  • Harvesting of winter sown arable crops (oil seed rape, barley and wheat) commences using combine harvesters
  • Grain is taken from the fields to the farm by trailer
  • Baling of crop residues (mainly straw) starts
  • Harvesting of soft fruit continues (raspberries, cherries, blueberries and black/redcurrants)

August

  • Harvesting of arable crops reaches its peak
  • Straw is transported to livestock farms to be used for winter bedding and feeding
  • Early cultivations (ploughing, seedbed cultivations, liming etc) and sowing of arable crops begins
  • Third cuts of grass silage taken (depending on how well grass has grown)

September

  • Harvesting of top fruit (apples, pears and plums) reaches its peak
  • Harvesting of late varieties of soft fruit (raspberries and blackberries)
  • Maize harvested to make into silage for winter feeding to cattle
  • Tupping starts - Ewes are mated with rams for spring lambing
  • Autumn calving of dairy cows
  • Spreading of farmyard manure onto farmland before autumn cultivations
  • Autumn cultivations (ploughing, seedbed preparations, liming etc) and the sowing of arable crops (winter barley, oats and wheat) in full swing
  • Herbicide sprays are applied to crops if required, to kill emerging weeds
  • Local and county ploughing matches take place

October

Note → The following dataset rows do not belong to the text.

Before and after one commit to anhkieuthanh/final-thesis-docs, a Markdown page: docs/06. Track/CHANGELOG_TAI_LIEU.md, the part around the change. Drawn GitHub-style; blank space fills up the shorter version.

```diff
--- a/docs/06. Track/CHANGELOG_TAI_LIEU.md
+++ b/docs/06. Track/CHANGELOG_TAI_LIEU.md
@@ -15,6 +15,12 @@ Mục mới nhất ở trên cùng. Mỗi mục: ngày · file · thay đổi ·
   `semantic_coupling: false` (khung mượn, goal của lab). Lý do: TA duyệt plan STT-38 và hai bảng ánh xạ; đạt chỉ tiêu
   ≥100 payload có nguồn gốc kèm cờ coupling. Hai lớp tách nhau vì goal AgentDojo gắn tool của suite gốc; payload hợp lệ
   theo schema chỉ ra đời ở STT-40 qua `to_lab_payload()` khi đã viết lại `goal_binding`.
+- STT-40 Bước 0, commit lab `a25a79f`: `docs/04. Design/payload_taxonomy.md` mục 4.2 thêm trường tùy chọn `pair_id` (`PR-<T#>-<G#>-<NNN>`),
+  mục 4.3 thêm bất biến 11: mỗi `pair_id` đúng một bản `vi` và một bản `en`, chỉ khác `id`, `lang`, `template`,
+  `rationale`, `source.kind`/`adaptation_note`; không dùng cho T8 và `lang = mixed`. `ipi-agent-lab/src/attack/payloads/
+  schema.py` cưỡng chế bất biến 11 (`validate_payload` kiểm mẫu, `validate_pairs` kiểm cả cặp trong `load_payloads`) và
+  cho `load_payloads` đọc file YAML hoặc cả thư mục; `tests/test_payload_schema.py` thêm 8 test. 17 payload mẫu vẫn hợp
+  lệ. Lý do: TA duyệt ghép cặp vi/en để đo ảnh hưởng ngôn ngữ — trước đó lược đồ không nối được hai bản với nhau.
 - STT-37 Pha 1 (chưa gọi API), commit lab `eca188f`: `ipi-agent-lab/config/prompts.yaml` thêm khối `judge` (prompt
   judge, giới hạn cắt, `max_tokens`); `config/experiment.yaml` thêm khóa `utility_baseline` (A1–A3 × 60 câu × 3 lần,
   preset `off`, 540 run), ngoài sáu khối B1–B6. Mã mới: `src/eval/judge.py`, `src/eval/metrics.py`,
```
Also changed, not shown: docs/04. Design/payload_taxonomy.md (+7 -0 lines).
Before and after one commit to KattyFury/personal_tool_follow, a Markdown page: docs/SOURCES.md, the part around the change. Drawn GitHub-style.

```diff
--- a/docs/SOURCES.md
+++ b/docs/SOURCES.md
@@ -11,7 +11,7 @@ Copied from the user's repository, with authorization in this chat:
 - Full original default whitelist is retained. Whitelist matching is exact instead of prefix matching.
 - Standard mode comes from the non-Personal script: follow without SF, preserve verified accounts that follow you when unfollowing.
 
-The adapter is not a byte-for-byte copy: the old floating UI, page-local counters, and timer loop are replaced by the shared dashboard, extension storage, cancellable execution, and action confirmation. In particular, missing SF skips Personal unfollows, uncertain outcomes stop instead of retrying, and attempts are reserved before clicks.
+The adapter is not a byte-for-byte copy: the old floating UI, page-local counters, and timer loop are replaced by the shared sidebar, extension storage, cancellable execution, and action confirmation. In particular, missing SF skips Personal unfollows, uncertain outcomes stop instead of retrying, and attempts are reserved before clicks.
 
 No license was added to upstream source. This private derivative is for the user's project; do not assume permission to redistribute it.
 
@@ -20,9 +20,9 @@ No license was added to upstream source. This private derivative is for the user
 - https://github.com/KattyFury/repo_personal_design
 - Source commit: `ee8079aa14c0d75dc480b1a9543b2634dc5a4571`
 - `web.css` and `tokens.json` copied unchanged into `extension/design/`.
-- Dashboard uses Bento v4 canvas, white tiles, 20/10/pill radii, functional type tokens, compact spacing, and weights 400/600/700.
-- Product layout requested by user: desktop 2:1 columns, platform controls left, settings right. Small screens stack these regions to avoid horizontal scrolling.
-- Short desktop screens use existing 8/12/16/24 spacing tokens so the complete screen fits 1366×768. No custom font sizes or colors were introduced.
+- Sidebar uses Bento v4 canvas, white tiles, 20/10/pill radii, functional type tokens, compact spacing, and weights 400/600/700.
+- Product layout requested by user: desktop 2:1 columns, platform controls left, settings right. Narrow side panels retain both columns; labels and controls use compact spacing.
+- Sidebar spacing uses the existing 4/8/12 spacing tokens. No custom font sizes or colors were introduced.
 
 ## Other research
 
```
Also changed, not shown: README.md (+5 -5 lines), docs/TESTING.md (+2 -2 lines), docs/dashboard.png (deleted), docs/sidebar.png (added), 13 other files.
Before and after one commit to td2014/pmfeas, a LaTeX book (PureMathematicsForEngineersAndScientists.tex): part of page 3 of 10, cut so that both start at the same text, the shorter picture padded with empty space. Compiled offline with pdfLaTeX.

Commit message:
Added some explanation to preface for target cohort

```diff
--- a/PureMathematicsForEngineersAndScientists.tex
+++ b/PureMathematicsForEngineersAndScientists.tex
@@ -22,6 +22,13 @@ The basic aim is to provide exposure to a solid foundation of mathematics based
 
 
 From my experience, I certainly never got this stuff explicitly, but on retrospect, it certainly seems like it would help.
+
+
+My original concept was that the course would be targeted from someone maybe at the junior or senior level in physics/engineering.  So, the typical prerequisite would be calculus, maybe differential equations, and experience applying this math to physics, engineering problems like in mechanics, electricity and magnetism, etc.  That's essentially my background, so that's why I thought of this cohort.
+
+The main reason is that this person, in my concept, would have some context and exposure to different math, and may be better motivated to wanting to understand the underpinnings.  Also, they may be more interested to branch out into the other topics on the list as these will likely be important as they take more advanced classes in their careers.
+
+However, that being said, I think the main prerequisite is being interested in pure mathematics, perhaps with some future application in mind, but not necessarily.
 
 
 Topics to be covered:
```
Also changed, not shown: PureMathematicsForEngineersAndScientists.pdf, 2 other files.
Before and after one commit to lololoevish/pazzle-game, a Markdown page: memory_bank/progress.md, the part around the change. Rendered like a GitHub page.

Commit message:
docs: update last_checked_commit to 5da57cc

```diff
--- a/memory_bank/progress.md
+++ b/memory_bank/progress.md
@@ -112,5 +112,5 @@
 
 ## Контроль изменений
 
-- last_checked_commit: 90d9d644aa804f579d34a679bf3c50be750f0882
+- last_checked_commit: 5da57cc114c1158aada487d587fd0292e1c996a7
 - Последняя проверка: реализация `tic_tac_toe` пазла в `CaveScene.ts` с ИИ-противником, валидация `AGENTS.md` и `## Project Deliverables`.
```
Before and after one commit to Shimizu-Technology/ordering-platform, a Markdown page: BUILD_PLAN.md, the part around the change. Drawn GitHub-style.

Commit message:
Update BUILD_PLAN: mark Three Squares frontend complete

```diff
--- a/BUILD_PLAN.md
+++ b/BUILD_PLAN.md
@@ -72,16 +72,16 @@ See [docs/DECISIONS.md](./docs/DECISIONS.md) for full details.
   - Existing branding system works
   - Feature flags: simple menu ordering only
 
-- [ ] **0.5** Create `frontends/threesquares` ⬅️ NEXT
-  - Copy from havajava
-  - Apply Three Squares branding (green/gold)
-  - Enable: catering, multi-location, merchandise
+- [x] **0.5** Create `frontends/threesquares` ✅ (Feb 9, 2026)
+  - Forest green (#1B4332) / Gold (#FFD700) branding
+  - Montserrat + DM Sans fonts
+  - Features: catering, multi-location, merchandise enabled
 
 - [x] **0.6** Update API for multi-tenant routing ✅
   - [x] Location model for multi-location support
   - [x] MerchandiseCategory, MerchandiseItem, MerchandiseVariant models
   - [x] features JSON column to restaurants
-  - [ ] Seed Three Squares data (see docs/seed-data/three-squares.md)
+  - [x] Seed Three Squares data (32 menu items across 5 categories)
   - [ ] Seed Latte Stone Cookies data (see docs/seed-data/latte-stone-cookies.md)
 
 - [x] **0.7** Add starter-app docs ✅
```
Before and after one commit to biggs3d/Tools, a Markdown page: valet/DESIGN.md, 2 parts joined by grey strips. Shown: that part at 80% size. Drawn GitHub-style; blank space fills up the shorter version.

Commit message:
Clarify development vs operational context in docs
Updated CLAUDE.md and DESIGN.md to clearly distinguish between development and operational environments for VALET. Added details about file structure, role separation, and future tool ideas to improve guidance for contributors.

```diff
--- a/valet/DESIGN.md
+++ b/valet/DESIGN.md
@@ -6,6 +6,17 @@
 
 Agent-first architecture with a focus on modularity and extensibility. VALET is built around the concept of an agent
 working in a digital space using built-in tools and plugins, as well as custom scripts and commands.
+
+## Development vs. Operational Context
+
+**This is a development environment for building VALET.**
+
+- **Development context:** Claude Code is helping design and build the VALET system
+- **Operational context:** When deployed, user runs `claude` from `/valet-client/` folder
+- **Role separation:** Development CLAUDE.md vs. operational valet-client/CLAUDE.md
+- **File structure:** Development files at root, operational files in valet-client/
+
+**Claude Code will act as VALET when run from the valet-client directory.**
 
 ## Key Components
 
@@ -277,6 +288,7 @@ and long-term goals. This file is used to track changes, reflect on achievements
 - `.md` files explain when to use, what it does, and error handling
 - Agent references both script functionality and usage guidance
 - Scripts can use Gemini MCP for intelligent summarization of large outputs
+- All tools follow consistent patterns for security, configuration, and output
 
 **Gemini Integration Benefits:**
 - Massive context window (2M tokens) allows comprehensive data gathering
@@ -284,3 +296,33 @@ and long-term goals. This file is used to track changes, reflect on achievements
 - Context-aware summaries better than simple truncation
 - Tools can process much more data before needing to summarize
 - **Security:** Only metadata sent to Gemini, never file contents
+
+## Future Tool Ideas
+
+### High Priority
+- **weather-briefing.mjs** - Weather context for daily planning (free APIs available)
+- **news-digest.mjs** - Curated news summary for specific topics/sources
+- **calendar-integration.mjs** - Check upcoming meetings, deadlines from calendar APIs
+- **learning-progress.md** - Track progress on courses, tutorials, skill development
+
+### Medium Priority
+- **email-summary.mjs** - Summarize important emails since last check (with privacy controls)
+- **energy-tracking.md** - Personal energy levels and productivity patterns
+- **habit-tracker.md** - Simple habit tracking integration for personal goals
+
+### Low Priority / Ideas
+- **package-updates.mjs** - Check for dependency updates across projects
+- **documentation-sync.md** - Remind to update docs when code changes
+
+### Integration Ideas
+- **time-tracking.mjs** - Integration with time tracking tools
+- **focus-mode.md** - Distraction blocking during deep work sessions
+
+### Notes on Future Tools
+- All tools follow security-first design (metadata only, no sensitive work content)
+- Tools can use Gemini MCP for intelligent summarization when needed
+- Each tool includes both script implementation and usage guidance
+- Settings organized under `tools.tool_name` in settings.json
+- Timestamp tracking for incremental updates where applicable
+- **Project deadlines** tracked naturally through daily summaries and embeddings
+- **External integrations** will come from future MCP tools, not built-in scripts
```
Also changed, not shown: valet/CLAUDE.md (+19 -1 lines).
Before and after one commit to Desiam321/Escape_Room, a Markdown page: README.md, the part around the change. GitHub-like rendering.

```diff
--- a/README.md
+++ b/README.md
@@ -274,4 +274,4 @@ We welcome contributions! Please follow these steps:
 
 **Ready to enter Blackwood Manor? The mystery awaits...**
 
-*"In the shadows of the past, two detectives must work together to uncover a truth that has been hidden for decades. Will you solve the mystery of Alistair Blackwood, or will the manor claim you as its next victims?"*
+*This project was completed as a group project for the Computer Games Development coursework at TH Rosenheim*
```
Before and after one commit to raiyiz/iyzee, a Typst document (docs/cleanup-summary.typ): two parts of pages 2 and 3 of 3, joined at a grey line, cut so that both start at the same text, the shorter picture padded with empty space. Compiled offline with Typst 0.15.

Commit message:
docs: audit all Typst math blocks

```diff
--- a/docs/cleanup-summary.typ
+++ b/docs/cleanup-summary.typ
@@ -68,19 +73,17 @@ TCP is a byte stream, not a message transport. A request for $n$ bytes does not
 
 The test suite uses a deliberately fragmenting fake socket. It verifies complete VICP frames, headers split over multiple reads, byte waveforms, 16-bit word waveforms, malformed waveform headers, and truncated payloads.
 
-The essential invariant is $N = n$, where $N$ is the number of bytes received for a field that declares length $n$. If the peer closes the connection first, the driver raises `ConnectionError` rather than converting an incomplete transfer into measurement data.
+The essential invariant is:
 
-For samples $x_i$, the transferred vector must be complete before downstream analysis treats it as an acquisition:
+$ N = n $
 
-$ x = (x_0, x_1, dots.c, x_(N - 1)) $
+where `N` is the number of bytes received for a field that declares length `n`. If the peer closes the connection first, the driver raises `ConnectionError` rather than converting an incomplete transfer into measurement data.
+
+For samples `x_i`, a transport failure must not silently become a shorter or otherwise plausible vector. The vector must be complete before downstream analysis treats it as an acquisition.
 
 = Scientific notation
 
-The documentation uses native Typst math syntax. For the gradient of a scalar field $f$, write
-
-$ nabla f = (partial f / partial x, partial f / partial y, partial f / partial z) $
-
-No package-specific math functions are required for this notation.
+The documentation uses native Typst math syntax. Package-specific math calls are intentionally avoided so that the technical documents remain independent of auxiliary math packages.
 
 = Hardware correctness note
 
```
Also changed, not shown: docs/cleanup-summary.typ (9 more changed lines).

  • Grape picking and wine making commences. There are several vineyards producing quality award-winning wine in the Chilterns region
  • Autumn cultivations (ploughing, seedbed preparations, liming etc) and the sowing of arable crops (winter barley, oats and wheat) continue
  • Summer grazed dairy and beef cows are housed for the winter and fed preserved crops (grass and maize silage) and supplementary concentrated feed
  • Ewes are mated with rams for spring lambing
  • Autumn calving of dairy cows
  • Harvest festivals held across the region
  • Pheasant shooting season starts

November

  • Autumn cultivations to prepare the ground for planting crops near completion
  • Harvesting of winter vegetables (cauliflowers, beetroot, swede, parsnips and leeks)
  • Summer grazed dairy and beef cows are housed for the winter and fed preserved crops (grass and maize silage) and supplementary concentrated feed
  • Christmas trees are harvested

December

  • Harvesting of winter vegetables (cauliflowers, beetroot, swede, parsnips and leeks)
  • Turkeys and geese plucked in preparation for Christmas market. See local produce section
  • Conservation works take place such as planting, coppicing and laying of hedges; also work in farm woods, before the birds start nesting
  • Farm maintenance of buildings, tracks, fences and machinery
  • Holly and ivy gathering for Christmas decorations
  • Fatstock shows are staged at major livestock markets

Some activities go on throughout the year…

  • Dairy herds produce milk all year round. Each cow has a calf every year and gives milk for the next 300 days
  • Poultry units produce meat and eggs
  • Pig units, both indoor and outdoor produce pork and bacon
  • Beef cattle are fattened for market

Visit the UK Agriculture website for more information on food, farming and the countryside.

Chilterns Map

Find walks, cycle routes, rides, places to visit
Search the map

Stay in Touch

Sign up for our email newsletter to ensure you never miss out on news about the Chilterns area, just enter your email address below.

Don’t forget, you can always follow us on our social media channels

Facebook Twitter YouTube Flickr RSS

Bookmark and Share